Neoprobe filed its approval application for Lymphoseek on Aug. 10. FDA has between 60 and 74 days to accept the filing for review, so we'll have an early indication of who's right or wrong by early to mid-October.

An FDA acceptance of the Lymphoseek filing does not guarantee final approval in June of next year, but it will be a positive signal and I'd expect Neoprobe's stock price to move higher.

Obviously, if FDA sends the Lymphoseek filing back to Neoprobe, i.e., issues a refuse-to-file letter, the company's stock price is going to take a hard hit.

MIF456 emails,

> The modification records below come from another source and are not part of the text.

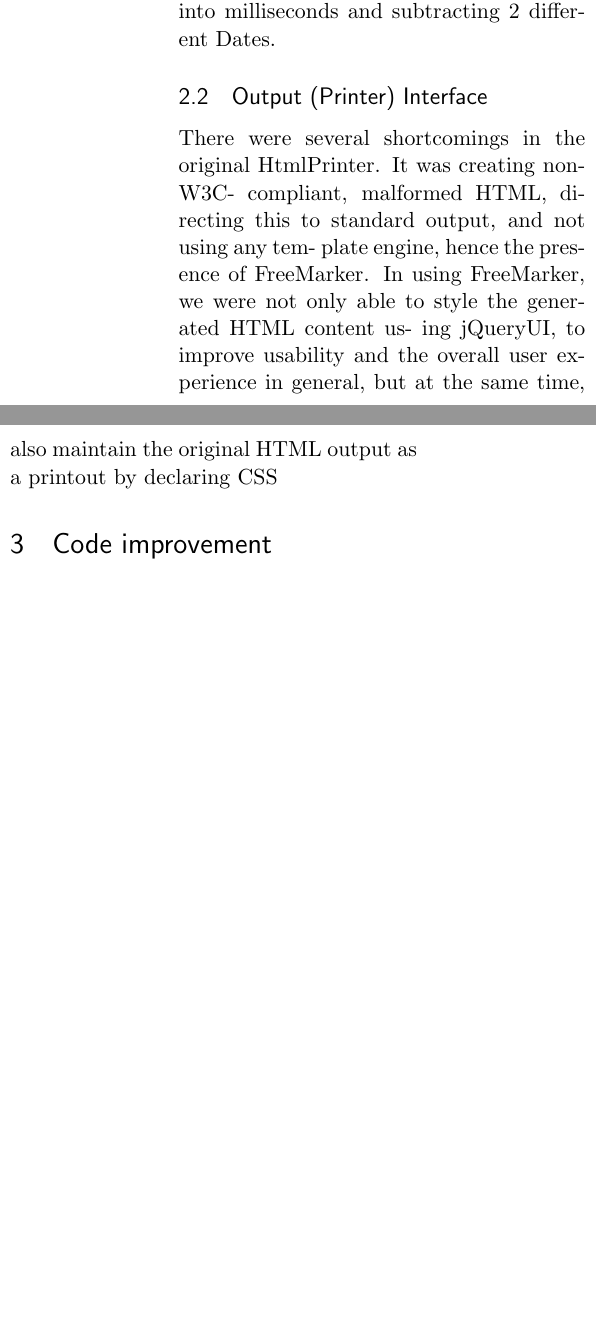
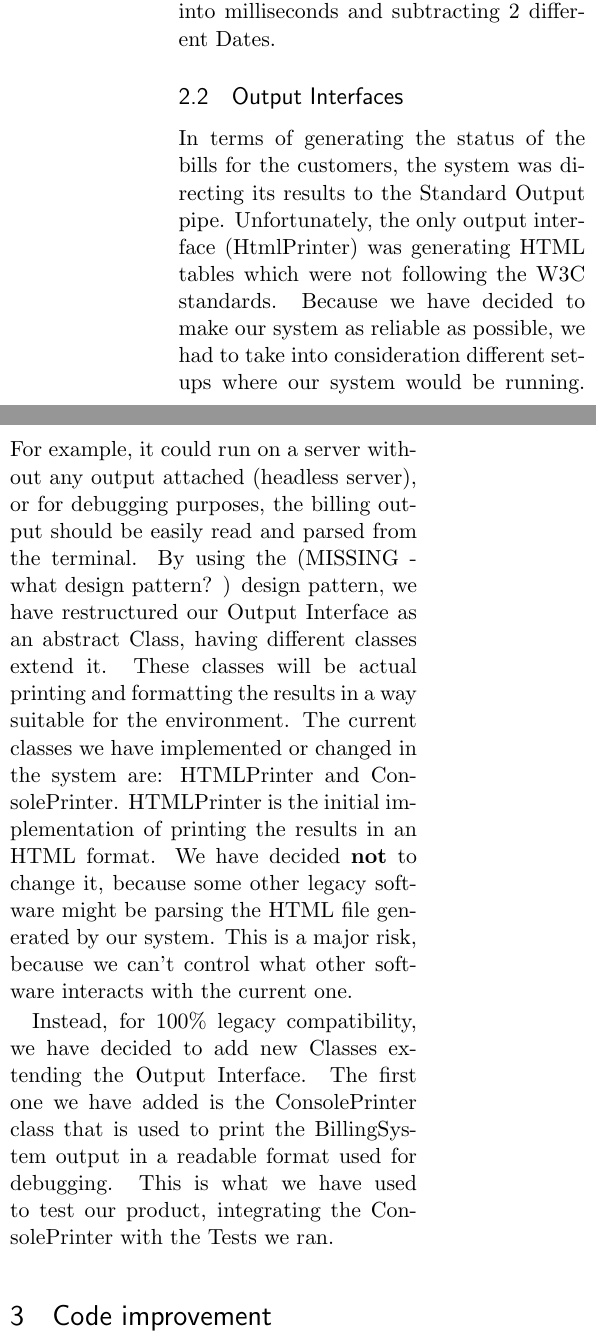
Before and after one commit to xdanx/soft-eng-ind, a LaTeX paper (report.tex): two parts of the columns of page 2 of 4, joined at a grey line, cut so that both start at the same text, the shorter picture padded with empty space. Compiled offline with pdfLaTeX.

Commit message:
Working on report...

```diff
--- a/report.tex
+++ b/report.tex
@@ -101,19 +101,22 @@ Again, for C1 and C2 we can easily identify what tariff we need to use (peak or
 Also, JodaTime helped us a lot in order to manage all the complexity for handling periods of time,
 translating the a date into milliseconds and subtracting 2 different Dates.
 
-\subsection{Output (Printer) Interface}
+\subsection{Output Interfaces}
 
+In terms of generating the status of the bills for the customers, the system was directing its results to the Standard Output pipe.
+Unfortunately, the only output interface (HtmlPrinter) was generating HTML tables which were not following the W3C standards.
+Because we have decided to make our system as reliable as possible, we had to take into consideration different set-ups where our system would be running.
+For example, it could run on a server without any output attached (headless server), or for debugging purposes,
+the billing output should be easily read and parsed from the terminal.
+By using the (MISSING - what design pattern? ) design pattern, we have restructured our Output Interface as an abstract Class,
+having different classes extend it. These classes will be actual printing and formatting the results in a way suitable for the environment.
+The current classes we have implemented or changed in the system are: HTMLPrinter and ConsolePrinter. HTMLPrinter is the initial implementation
+of printing the results in an HTML format. We have decided \textbf{not} to change it, because some other legacy software might be parsing the
+HTML file generated by our system. This is a major risk, because we can't control what other software interacts with the current one.
 
-
-
-There were several shortcomings in the original HtmlPrinter. It was creating non-W3C-
-compliant, malformed HTML, directing this to standard output, and not using any tem-
-plate engine, hence the presence of FreeMarker.
-In using FreeMarker, we were not only able to style the generated HTML content us-
-ing jQueryUI, to improve usability and the overall user experience in general, but at
-the same time, also maintain the original HTML output as a printout by declaring CSS
-
-
+Instead, for 100\% legacy compatibility, we have decided to add new Classes extending the Output Interface.
+The first one we have added is the ConsolePrinter class that is used to print the BillingSystem output in a readable format used for debugging.
+This is what we have used to test our product, integrating the ConsolePrinter with the Tests we ran.
 
 
 
```
Also changed, not shown: report.tex (2 more changed lines).
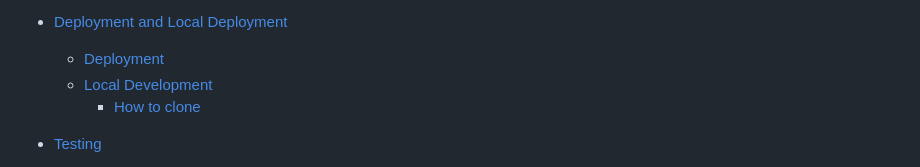
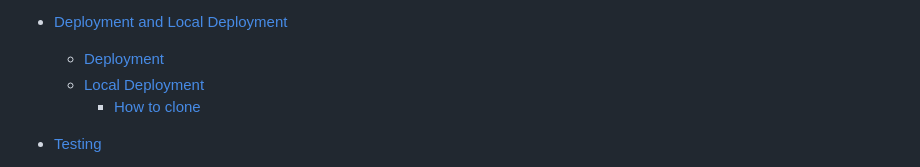
Before and after one commit to coatespeter/first-project-gglamping, a Markdown page: README.md, the part around the change. Rendered like a GitHub page.

```diff
--- a/README.md
+++ b/README.md
@@ -25,7 +25,7 @@ This is a static website for an eco-friendly Glamping resort in the Spanish moun
 
  - [Deployment and Local Deployment](#deployment)
 	 - [Deployment](#deployment)
-	 - [Local Development](#deployment)
+	 - [Local Deployment](#deployment)
 		 - [How to clone](#deployment)
 
 - [Testing](#testing)
```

"I didn't see you comment at all on Avanir Pharmaceuticals' (AVNR) results. The stock is down so I wonder if you agree with that assessment or think that there is something good happening with Nuedexta. Thanks in advance."

The Avanir numbers for fiscal third quarter were better but still not good enough. Nuedexta gross sales were $2.2 million in the quarter, up substantially from the previous quarter and generally in line to slightly better than consensus expectations.

Although recall that fiscal third-quarter estimates were sharply lowered after

Avanir reported poor Nuedexta sales

in the fiscal second quarter.

Avanir lowered operating expense guidance for the year to a range of $67 million to $72 million from $70 million to $75 million. The company ended the quarter with $93.5 million in cash.

Nuedexta sales and prescriptions are growing but still too slowly relative to the amount of money Avanir has to spend promoting and marketing the drug, approved for the treatment of pseudobulbar affect (PBA), a neurological condition that causes involuntary emotional outbursts.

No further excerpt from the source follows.